Government experiment shows why decentralization makes sense—and why IT innovations may reverse the trend

A farmer in Colonia Independencia, Paraguay drives his tractor over a wooden bridge. Berkeley Haas researchers worked with the Paraguayan government on an experiment that gave cell phones to government workers who advise farmers on marketing their crops. (Credit: Jan-Schneckenhaus for iStock/Getty Images)

A major question in organizations is whether to keep decision-making power concentrated at the top, or to cede control to lower-ranked managers. Yet whether a decentralized approach is more effective than top-down management depends on whether middle managers have additional knowledge that is lacking among those at the top.

“There’s this robust idea in economics that social systems in general and organizations in particular have valuable information dispersed throughout the organization— it’s why we think markets have an edge over central planning, why there is federalism in government structures, or why we see so much delegation in private firms,” says Berkeley Haas Prof. Ernesto Dal Bó. However, he notes that there is little empirical research documenting whether that’s true, and moreover, whether organizations take advantage of that information when they decentralize.

In a study forthcoming in Econometrica, a leading journal in economics, Dal Bó and Prof. Frederico Finan conducted a field experiment with the Paraguay government to assess whether this idea holds true in a government setting. Along with co-authors Nicholas Li and Laura Schechter, they analyzed the tradeoffs of decentralized versus centralized control.

Their study focused on a Paraguayan government program that provides business support to local farmers. Government workers, known as agricultural extension agents (AEAs), help farmers with tasks such as marketing and diversifying their products. Each agent reports to a supervisor who oversees their work. To improve the performance of the AEAs, the central government gave them GPS cell phones to track their locations and monitor their work—with the goal of reducing shirking among those prone to slack off.

In order to compare the efforts of agents who were given the GPS technology versus those who were not, the research team worked in connection with the government to randomly distribute cell phones among the agents. Before the rollout of the study, the authors also asked supervisors to choose which agents they would give cell phones in the absence of the randomized process. This allowed the researchers to analyze whether supervisors have, and make use of, valuable information about their workers.
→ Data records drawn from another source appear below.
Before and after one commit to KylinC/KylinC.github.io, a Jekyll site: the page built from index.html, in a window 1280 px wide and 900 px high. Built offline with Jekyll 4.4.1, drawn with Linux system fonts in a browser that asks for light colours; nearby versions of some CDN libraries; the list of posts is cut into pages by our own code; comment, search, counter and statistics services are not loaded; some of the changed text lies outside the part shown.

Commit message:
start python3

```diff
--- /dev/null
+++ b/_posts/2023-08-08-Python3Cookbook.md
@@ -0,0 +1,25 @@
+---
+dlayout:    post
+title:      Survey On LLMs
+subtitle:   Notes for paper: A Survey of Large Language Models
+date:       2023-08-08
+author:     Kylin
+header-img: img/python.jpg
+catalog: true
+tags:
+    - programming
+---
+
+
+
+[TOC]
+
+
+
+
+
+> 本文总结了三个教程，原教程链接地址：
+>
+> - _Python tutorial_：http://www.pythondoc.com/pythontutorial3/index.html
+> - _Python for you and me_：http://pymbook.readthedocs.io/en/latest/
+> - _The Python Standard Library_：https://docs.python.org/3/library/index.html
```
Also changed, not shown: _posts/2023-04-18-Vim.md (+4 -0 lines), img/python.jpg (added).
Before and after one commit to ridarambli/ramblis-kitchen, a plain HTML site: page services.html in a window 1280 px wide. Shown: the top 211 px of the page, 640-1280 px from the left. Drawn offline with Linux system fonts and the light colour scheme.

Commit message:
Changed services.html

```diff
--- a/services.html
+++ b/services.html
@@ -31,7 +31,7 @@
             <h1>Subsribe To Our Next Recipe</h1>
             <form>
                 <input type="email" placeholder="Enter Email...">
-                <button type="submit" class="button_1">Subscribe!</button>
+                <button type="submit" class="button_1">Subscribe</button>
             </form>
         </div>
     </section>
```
They found that agents with cell phones improved their performance relative to those who didn’t have them. Those with cell phones visited a significantly higher share of farmers in their assigned area over a given week (33%) than those lacking the new technology (27%). Likewise, farmers reported they were more satisfied with their interactions with the agents who had the phones. Interestingly, the researchers found that this effect was entirely driven by improvements among agents who the supervisors said they would have selected. Those agents increased farmer visits by 15 percentage points, while the agents who the supervisors would not have chosen did not change their behavior in a meaningful way. This suggests that the middle managers knew which agents would benefit from greater oversight, and how to best reduce shirking.

Based on those results, the researchers analyzed the efficacy of decentralized control, which they note depends on how much information the central government already has at its disposal. It’s possible, for example, that the centralized government could have effectively selected the agents if their performance was correlated with measurable traits, such as age or cognitive ability. In the experimental trial, however, they found that these observable characteristics were not correlated with the middle managers’ selection of promising agents, implying that the supervisors relied on information not easily collected by a survey or administrative records.

The research team then modeled alternative scenarios to estimate an optimal policy for rolling out new technology. They estimated that, under decentralized control, the best policy would be to give cell phones to 75% of the agents, due in part to the fact that phones not only did not improve some workers’ performance, but appeared to backfire, actually reducing some people’s performance However, the researchers also found that the government could do even better than the decentralized approach by running a small pilot experiment, and then using the results to learn which individual employee data best predicts response to monitoring. This indicates that the benefits of decentralization decreases as communication technologies improve, since the availability of data reduces the information gap between different levels of the federal government.

The results suggest that, when a centralized authority lacks information, a decentralized system can leverage the expertise of middle managers and offer improvements over the top-down approach. However, when a government has access to data and uses experimental methods, it has the potential to put even more effective policies in place.

“We are in a very particular moment, where the ability to gather and use data is changing rapidly, even in middle- and low-income countries,” Dal Bó says. “Because of this, the optimal decision to decentralize may change too. We have seen a worldwide trend toward decentralization in the last 40 years or so, but the tide may be changing right under us.”